> **Work order**
Return the data that follows, keeping every word and mark unchanged.

> **Task inputs**

▼

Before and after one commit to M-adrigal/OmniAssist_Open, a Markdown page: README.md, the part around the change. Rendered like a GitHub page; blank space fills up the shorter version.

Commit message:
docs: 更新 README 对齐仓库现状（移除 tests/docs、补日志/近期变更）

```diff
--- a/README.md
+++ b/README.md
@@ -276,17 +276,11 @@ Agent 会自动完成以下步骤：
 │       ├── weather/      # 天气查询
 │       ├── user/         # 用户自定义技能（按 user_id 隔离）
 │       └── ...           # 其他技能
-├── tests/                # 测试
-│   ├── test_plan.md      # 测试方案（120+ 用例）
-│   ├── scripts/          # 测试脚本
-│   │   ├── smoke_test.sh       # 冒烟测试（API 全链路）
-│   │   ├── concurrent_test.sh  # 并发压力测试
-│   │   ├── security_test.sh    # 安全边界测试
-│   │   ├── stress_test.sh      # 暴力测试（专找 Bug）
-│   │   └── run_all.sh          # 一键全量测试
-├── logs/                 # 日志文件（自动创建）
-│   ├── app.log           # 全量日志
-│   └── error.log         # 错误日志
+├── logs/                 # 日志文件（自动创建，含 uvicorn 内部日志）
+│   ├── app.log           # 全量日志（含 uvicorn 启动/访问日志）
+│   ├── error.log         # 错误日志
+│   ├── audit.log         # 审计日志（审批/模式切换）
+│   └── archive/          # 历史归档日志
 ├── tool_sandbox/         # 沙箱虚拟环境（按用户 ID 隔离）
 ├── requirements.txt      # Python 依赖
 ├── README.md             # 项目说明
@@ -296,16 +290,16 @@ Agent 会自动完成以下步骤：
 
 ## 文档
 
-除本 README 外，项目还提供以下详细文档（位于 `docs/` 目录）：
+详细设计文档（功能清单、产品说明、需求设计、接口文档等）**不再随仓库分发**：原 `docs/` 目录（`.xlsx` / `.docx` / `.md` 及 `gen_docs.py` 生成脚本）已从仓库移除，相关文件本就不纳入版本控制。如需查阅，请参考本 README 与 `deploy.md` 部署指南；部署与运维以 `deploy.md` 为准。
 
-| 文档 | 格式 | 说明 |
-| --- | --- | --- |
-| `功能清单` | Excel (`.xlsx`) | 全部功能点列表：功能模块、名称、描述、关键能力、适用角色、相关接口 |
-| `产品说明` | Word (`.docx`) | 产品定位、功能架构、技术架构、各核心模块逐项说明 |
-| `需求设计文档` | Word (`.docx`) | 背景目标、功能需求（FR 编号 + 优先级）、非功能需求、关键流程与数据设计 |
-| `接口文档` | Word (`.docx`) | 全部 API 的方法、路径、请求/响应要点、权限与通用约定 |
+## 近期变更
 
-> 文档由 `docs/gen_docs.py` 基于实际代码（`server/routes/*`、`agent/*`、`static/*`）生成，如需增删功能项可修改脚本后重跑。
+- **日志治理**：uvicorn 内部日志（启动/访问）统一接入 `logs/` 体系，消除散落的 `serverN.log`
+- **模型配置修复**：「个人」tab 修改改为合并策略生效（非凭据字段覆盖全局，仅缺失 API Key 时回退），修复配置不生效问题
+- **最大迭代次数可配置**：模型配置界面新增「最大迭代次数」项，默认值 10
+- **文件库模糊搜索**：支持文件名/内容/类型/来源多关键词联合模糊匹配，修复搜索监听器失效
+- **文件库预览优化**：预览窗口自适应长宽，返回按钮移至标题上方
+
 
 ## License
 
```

▲

> **Output**
Before and after one commit to M-adrigal/OmniAssist_Open, a Markdown page: README.md, the part around the change. Rendered like a GitHub page; blank space fills up the shorter version.

Commit message:
docs: 更新 README 对齐仓库现状（移除 tests/docs、补日志/近期变更）

```diff
--- a/README.md
+++ b/README.md
@@ -276,17 +276,11 @@ Agent 会自动完成以下步骤：
 │       ├── weather/      # 天气查询
 │       ├── user/         # 用户自定义技能（按 user_id 隔离）
 │       └── ...           # 其他技能
-├── tests/                # 测试
-│   ├── test_plan.md      # 测试方案（120+ 用例）
-│   ├── scripts/          # 测试脚本
-│   │   ├── smoke_test.sh       # 冒烟测试（API 全链路）
-│   │   ├── concurrent_test.sh  # 并发压力测试
-│   │   ├── security_test.sh    # 安全边界测试
-│   │   ├── stress_test.sh      # 暴力测试（专找 Bug）
-│   │   └── run_all.sh          # 一键全量测试
-├── logs/                 # 日志文件（自动创建）
-│   ├── app.log           # 全量日志
-│   └── error.log         # 错误日志
+├── logs/                 # 日志文件（自动创建，含 uvicorn 内部日志）
+│   ├── app.log           # 全量日志（含 uvicorn 启动/访问日志）
+│   ├── error.log         # 错误日志
+│   ├── audit.log         # 审计日志（审批/模式切换）
+│   └── archive/          # 历史归档日志
 ├── tool_sandbox/         # 沙箱虚拟环境（按用户 ID 隔离）
 ├── requirements.txt      # Python 依赖
 ├── README.md             # 项目说明
@@ -296,16 +290,16 @@ Agent 会自动完成以下步骤：
 
 ## 文档
 
-除本 README 外，项目还提供以下详细文档（位于 `docs/` 目录）：
+详细设计文档（功能清单、产品说明、需求设计、接口文档等）**不再随仓库分发**：原 `docs/` 目录（`.xlsx` / `.docx` / `.md` 及 `gen_docs.py` 生成脚本）已从仓库移除，相关文件本就不纳入版本控制。如需查阅，请参考本 README 与 `deploy.md` 部署指南；部署与运维以 `deploy.md` 为准。
 
-| 文档 | 格式 | 说明 |
-| --- | --- | --- |
-| `功能清单` | Excel (`.xlsx`) | 全部功能点列表：功能模块、名称、描述、关键能力、适用角色、相关接口 |
-| `产品说明` | Word (`.docx`) | 产品定位、功能架构、技术架构、各核心模块逐项说明 |
-| `需求设计文档` | Word (`.docx`) | 背景目标、功能需求（FR 编号 + 优先级）、非功能需求、关键流程与数据设计 |
-| `接口文档` | Word (`.docx`) | 全部 API 的方法、路径、请求/响应要点、权限与通用约定 |
+## 近期变更
 
-> 文档由 `docs/gen_docs.py` 基于实际代码（`server/routes/*`、`agent/*`、`static/*`）生成，如需增删功能项可修改脚本后重跑。
+- **日志治理**：uvicorn 内部日志（启动/访问）统一接入 `logs/` 体系，消除散落的 `serverN.log`
+- **模型配置修复**：「个人」tab 修改改为合并策略生效（非凭据字段覆盖全局，仅缺失 API Key 时回退），修复配置不生效问题
+- **最大迭代次数可配置**：模型配置界面新增「最大迭代次数」项，默认值 10
+- **文件库模糊搜索**：支持文件名/内容/类型/来源多关键词联合模糊匹配，修复搜索监听器失效
+- **文件库预览优化**：预览窗口自适应长宽，返回按钮移至标题上方
+
 
 ## License
 
```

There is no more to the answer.